Some of you know that Logan, Parker’s brother, has migraines... well his neurologist referred him to Parker’s pediatric rheumatologist to be checked to “rule out JA”.  Last Tuesday was the big day.  Parents know in their gut when something is not quite right, but we were so holding out hope that we just were completely wrong.  Logan has enthesitis-related juvenile arthritis which is considered a spondylopathy.  Click for more information...

This form of JA is less aggressive and dangerous than Parker, but none the less it is yet another autoimmune issue that our family is battling.  Logan also has some other issues…weird eye and skin issues and one side of his back is higher than the other.  The doctor is running many panels of blood to look at other possible autoimmune diseases.  She is also referring him to a pediatric orthopedic doctor for his back.  His right shoulder blade wings out considerably and she said this could be a developmental issue, a form of scoliosis where the spine twists, or some other issue.  Of course we are all thinking:  is this tied to his incredible migraines?  So before he starts PT we are going to get this checked out too.
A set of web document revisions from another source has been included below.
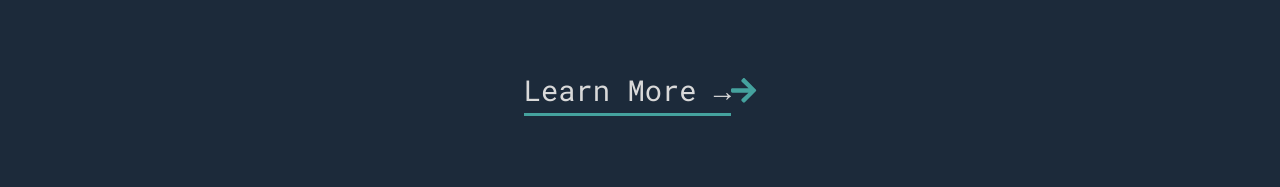
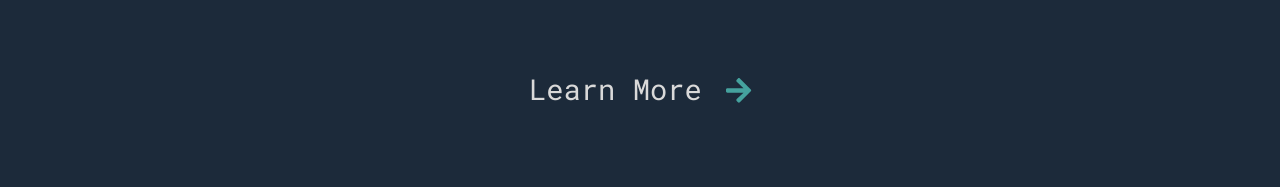
Before and after one commit to hello-world-initiative/hello-world-initiative, a React (Create React App) app: page / in a window 1280 px wide. Shown: the part 1115-1302 px from the top of the page. Built offline with nearby package versions, Linux system fonts and the light colour scheme.

Commit message:
Fix styles on icon, remove hover effect for now

```diff
--- a/src/pages/Home.js
+++ b/src/pages/Home.js
@@ -19,7 +19,7 @@ const Home = () => {
             <p>{home.body}</p>
           </Article>
           <div className="linkPlain-container">
-            <LinkPlain to="/about" text="Learn More &rarr;" />
+            <LinkPlain to="/about" text="Learn More" />
           </div>
         </Section>
       </main>
--- a/src/styles/components/LinkPlain.scss
+++ b/src/styles/components/LinkPlain.scss
@@ -2,47 +2,27 @@
   display: flex;
   justify-content: center;
   align-items: center;
+  position: relative;
 }
 
 .linkPlain,
 .linkPlain:link,
 .linkPlain:visited {
+  display: flex;
+  justify-content: space-around;
+  align-items: center;
+
   position: relative;
   font-size: 2.4rem;
   margin-bottom: 2.5rem;
-  transition: .4s ease all;
-
-  &:hover {
-
-    &>.linkPlain-text {
-
-      &::before {
-        height: 130%;
-        width: 120%;
-        left: -10%;
-        box-shadow: 3px 3px 6px rgba(0, 0, 0, 0.4);
-      }
-    }
-  }
 }
 
 .linkPlain-text {
-  position: relative;
   color: $white;
   font-family: 'Roboto Mono', monospace;
-  z-index: 100;
+  margin-right: 2rem;
+}
 
-  &::before {
-    content: "";
-    position: absolute;
-    background-color: $teal;
-    bottom: -20%;
-    left: 0;
-    width: 100%;
-    height: 3px;
-    box-shadow: none;
-    transform-origin: 50%;
-    transition: .4s ease all;
-    z-index: -10;
-  }
+.linkPlain-icon {
+  font-size: 2.4rem;
 }
```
Our family is working hard to focus on gains, life’s gifts, and our incredible relationships.  If ever there was a time to be thankful, it is certainly now.  Tomorrow is the Arthritis Walk and with every single step we take and every turn of the wheel chair wheels, we will be hoping for a CURE in our near future.  Now for both our boys and me…last night my amazing, funny, loving husband said he wants to sing me a Sesame Street song and he starts singing “One of These Things is Not Like the Others”…Of course I couldn’t help but laugh…so whether we are laughing or crying…I am so glad we are doing it together.

 Walk Page:  Purple Playas